Ask any Brazilian wind executive, and you'll find anxious questions about this year's energy tenders.
Top of that list is whether the latest measures will make other energy sources – such as thermal, biomass and small hydro – more competitive with wind. Grid-connection location and capacity on the national system are also concerns as investors try to define their strategy.
Last week, government officials disclosed details about the three tenders scheduled for the second half of the year. Full rules and conditions are expected to be announced by the end of the month.
The good news is that Altino Ventura, a director of the Energy Ministry, has confirmed that there is going to be an exclusive tender for wind as well as the usual A-3 and A-5 competitions, which normally comprise different sources, with delivery in three or five years.
Ventura refused to reveal how much energy will be contracted through the wind tender.
Developers will have less time than usual to build up the awarded projects; two years is considered the most probable construction period.
Other crucial new information is that the government will demand more guarantees from developers in terms of annual energy production. The yield prediction factor is going to be raised from 50% to 90% of the wind farm's lifetime. (Brazilian wind energy association Abeeólica asked for 75%, but Ventura says that is out of question, as this figure has not been reached in any studies by ministry technicians.)
According to the federal energy research centre, EPE, this measure will increase wind prices by 10-15%, as projects will need to install more turbines.

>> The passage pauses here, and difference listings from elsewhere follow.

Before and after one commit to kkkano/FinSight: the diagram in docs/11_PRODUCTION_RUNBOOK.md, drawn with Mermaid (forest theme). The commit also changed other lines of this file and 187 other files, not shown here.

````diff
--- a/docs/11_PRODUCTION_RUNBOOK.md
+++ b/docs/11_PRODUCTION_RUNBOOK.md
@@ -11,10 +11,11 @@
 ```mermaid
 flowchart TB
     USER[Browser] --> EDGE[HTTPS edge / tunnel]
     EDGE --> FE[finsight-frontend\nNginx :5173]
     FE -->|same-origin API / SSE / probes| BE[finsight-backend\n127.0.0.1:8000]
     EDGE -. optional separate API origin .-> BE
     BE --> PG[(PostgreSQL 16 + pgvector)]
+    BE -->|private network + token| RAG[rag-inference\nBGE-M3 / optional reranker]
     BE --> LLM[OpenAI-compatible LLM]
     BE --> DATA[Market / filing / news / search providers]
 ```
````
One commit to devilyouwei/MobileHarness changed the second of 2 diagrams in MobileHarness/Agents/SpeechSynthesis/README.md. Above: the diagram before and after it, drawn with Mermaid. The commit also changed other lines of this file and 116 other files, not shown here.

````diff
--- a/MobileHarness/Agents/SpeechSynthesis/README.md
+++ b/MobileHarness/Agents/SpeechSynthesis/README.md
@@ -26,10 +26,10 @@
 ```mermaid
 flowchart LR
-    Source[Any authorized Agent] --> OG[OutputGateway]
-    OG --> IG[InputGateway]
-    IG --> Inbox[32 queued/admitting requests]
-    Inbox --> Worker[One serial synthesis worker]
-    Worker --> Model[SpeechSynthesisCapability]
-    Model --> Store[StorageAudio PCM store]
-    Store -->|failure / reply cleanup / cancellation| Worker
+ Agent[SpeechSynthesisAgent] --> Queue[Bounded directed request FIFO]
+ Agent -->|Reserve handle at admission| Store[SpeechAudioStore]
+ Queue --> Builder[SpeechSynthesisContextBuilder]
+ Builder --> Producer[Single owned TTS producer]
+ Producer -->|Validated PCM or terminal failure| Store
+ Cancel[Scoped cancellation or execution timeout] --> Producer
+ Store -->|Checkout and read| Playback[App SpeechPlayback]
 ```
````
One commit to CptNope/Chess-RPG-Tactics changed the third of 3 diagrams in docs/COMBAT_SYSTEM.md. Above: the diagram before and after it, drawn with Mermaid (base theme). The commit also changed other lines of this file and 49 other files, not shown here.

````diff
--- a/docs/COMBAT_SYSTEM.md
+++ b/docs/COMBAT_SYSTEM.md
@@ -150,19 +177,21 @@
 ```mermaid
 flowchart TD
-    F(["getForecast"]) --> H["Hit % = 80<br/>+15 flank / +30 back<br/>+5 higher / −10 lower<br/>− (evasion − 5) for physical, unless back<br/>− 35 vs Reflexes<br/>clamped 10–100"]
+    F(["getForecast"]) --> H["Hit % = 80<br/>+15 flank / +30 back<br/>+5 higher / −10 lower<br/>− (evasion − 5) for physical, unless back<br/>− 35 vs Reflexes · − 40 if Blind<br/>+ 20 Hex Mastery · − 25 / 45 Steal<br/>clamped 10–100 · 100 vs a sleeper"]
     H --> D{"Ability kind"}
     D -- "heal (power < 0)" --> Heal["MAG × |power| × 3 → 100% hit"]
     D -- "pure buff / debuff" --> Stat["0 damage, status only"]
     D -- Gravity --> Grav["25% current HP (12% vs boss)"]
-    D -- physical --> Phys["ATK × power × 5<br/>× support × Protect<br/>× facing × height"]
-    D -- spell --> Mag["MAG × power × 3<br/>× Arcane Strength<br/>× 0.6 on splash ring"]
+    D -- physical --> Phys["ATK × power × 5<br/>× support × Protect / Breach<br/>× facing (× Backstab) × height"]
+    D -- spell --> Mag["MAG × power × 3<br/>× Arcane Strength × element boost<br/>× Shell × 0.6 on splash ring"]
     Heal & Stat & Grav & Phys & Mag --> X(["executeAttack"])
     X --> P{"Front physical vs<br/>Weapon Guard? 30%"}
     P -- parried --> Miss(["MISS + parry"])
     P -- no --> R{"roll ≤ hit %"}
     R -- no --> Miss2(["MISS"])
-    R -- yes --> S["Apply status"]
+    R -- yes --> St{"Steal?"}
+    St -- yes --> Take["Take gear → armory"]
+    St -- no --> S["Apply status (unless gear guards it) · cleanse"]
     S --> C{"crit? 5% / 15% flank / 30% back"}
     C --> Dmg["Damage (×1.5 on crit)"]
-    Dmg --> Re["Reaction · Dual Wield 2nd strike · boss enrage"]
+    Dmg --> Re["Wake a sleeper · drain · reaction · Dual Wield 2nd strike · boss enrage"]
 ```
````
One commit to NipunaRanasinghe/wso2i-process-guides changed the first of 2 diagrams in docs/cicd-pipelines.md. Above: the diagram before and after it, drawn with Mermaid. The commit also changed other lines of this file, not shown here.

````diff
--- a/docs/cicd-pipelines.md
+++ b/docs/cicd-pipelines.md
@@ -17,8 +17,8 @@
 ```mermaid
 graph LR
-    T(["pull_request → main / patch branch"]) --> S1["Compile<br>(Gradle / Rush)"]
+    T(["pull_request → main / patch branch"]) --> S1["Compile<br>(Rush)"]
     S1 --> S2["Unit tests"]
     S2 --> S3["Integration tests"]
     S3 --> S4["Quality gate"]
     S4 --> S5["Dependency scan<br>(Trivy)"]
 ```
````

“It will raise the price, but wind will cost what it really costs,” said Ventura, during a speech at a renewable-energy conference in the northeast state of Pernambuco.
He explained that the decision was based on the recent default production of others sources, such as large and small hydro, as well as biomass. “We have a very short experience on wind production. We don't want to buy fake energy stakes,” he warned.
Optimistic industry sources hope that this year's tenders will set a record for awarded wind projects. They point that wind prices are still very competitive despite the potential price increase. Offers could be driven below the R$100 ($50) per MWh ceiling, a mark that only hydropower projects can beat (although wind and hydro don't compete directly against each other).
On the other hand, there are those who see thermal projects gaining force to become a real threat to wind.
According to speculation – neither confirmed nor denied by government sources – wind and thermal projects could compete separately within the A-3 and A-5 tenders, as the national grid operator is begging for baseload generation sources to take the pressure off hydro.
Ventura underlined that “at the moment” the decision is to have all sources competing on those tenders. “The final decision will be released on tender's call”.
José Carlos de Miranda Farias, a director of EPE, has told Recharge that there will not be any specific thermal tender.
Apart from the new yield prediction factor, what could make wind less competitive for the exclusive and A-3 tenders is the grid-connection matter.
Unlike last year, developers will have to sort out their own grid connection, which means wind projects close to substations are more likely to sell their output. That could reduce the 16GW pipeline of wind projects registered with EPE.
Miranda says data related to grid-connection availability will soon be released by EPE.
Abeeólica vice-president Pedro Cavalcanti says it is important to unveil this information as soon as possible. He believes that some states will suffer due to lack of connections, and “that's a very critical point for 2013 tenders”.
However, Miranda insists that the grid connection availability is higher than the national demand for wind projects.